The systematic improvement of current and developing electrochemical technologies requires an atomistic understanding of electrode-electrolyte interfaces. However, examining these interfaces under operando conditions, where performance is typically evaluated and benchmarked, remains challenging, as it necessitates incorporating an operando probe during full electrochemical operation.
In this study, scientists at the Joint Center for Artificial Photosynthesis, a Department of Energy Innovation Hub based partly at Berkeley Lab, have invented a cell that is specially designed to allow for unobtrusive observation of an isolated, operating catalyst.
This invention can mimic how a catalyst behaves in a full device, thanks to a fast-flow design that continually replenishes the liquid at the interface. Moreover, the cell shape allows X-ray beams to graze over the surface, showing us the chemistry at the interface correctly.
The cell is expected to enable scientists to design and test new catalyst materials, which can be utilized in cutting edge solar fuel devices that split water to deliver hydrogen gas and convert carbon dioxide emissions into fuels like ethanol.

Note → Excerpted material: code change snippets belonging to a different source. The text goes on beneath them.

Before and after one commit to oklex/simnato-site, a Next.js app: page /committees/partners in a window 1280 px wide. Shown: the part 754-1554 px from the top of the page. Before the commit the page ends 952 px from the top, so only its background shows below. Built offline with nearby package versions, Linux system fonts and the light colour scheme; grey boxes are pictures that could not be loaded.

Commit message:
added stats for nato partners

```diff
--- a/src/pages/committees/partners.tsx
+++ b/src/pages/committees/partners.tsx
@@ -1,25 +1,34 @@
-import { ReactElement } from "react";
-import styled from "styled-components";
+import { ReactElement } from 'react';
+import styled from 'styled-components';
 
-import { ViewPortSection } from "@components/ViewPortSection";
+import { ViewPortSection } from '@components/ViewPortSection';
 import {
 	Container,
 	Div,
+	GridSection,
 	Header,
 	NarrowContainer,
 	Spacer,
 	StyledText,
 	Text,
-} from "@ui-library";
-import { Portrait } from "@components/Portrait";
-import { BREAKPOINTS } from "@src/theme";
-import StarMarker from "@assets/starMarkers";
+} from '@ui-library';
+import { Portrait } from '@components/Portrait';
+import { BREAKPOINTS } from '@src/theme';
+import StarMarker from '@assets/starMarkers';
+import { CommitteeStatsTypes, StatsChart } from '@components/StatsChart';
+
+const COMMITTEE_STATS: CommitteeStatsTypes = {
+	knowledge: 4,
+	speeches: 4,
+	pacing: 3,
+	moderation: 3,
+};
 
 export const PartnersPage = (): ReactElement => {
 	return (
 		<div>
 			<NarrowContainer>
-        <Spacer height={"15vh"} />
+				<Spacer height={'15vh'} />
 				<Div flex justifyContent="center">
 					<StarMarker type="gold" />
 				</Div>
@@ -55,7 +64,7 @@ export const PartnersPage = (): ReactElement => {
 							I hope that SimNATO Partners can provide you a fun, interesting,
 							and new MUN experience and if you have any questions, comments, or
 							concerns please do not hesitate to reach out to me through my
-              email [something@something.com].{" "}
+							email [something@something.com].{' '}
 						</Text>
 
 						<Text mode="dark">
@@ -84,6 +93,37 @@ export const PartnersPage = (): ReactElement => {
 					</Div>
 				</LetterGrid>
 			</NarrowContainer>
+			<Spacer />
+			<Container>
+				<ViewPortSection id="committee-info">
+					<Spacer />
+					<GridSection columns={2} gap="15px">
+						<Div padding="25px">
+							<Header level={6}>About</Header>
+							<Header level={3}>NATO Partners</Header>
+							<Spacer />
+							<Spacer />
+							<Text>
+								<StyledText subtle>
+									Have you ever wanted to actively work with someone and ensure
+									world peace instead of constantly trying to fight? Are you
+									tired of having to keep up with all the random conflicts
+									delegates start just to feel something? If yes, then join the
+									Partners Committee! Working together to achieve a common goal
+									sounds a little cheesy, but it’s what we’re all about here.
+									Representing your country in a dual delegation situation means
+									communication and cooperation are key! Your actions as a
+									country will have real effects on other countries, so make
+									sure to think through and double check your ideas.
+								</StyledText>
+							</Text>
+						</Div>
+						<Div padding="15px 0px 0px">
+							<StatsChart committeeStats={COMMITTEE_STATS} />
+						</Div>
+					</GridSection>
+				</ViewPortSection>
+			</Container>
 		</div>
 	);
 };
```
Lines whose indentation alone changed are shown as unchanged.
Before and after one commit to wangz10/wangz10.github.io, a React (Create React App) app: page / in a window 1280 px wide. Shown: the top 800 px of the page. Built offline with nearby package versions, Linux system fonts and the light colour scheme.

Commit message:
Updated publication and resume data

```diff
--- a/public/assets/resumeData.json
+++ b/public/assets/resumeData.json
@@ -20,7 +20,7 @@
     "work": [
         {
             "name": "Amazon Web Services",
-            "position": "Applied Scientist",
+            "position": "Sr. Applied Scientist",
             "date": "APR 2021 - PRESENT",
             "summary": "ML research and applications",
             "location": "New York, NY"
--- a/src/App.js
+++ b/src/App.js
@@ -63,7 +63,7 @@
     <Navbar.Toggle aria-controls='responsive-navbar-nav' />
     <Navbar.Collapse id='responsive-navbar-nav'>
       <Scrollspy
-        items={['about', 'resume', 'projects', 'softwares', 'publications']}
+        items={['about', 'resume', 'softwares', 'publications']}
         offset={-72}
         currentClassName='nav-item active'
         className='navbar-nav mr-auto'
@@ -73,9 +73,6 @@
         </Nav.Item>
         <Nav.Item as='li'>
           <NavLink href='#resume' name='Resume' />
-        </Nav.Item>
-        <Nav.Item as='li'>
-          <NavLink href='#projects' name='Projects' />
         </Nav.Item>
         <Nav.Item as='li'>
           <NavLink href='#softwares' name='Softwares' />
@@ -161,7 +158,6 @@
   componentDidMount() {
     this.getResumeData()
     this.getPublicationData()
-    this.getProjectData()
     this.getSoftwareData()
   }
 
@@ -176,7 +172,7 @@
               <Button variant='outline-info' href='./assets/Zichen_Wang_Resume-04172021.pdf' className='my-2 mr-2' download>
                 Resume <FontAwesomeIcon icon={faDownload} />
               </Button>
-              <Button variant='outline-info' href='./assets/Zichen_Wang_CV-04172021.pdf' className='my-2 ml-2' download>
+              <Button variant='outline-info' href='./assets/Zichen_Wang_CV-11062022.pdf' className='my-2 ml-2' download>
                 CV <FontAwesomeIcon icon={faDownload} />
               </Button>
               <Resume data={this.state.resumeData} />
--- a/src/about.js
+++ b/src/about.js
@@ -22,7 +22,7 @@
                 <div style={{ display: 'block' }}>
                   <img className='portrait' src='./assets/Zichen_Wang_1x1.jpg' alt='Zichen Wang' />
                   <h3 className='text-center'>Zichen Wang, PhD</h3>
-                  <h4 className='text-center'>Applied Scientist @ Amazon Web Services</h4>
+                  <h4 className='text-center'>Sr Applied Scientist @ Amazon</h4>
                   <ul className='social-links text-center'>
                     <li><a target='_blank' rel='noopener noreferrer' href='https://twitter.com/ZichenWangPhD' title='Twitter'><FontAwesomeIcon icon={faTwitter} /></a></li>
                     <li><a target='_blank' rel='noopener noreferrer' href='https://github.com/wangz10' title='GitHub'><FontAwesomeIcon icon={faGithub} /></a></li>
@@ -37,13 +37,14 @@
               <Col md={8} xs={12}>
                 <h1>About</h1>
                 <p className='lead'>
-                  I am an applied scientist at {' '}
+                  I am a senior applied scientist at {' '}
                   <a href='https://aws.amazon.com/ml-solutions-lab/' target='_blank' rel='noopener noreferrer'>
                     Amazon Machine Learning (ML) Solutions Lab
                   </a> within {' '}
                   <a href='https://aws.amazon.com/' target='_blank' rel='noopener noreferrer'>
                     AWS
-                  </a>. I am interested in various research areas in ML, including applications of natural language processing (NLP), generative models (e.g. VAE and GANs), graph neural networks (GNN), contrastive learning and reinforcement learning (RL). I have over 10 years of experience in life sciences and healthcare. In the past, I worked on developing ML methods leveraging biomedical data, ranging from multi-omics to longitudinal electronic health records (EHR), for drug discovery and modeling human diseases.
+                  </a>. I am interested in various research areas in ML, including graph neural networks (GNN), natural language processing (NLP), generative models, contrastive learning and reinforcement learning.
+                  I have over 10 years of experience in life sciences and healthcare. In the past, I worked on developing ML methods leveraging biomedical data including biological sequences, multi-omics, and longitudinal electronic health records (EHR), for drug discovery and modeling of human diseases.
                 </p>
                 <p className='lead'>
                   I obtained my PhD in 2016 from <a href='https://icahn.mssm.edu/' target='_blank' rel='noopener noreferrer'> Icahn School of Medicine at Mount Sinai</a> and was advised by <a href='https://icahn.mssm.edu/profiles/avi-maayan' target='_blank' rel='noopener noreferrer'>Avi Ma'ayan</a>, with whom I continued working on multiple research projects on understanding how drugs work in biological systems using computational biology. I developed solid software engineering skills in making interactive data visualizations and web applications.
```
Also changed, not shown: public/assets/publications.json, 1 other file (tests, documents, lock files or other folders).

Lead author Walter Drisdell, a Berkeley Lab chemist said, “We intend to make the cell available to users at the DOE’s Stanford Synchrotron Radiation Lightsource (SSRL) facility so the entire science community can benefit from it.”
A description of the cell is published in Physical Chemistry Chemical Physics.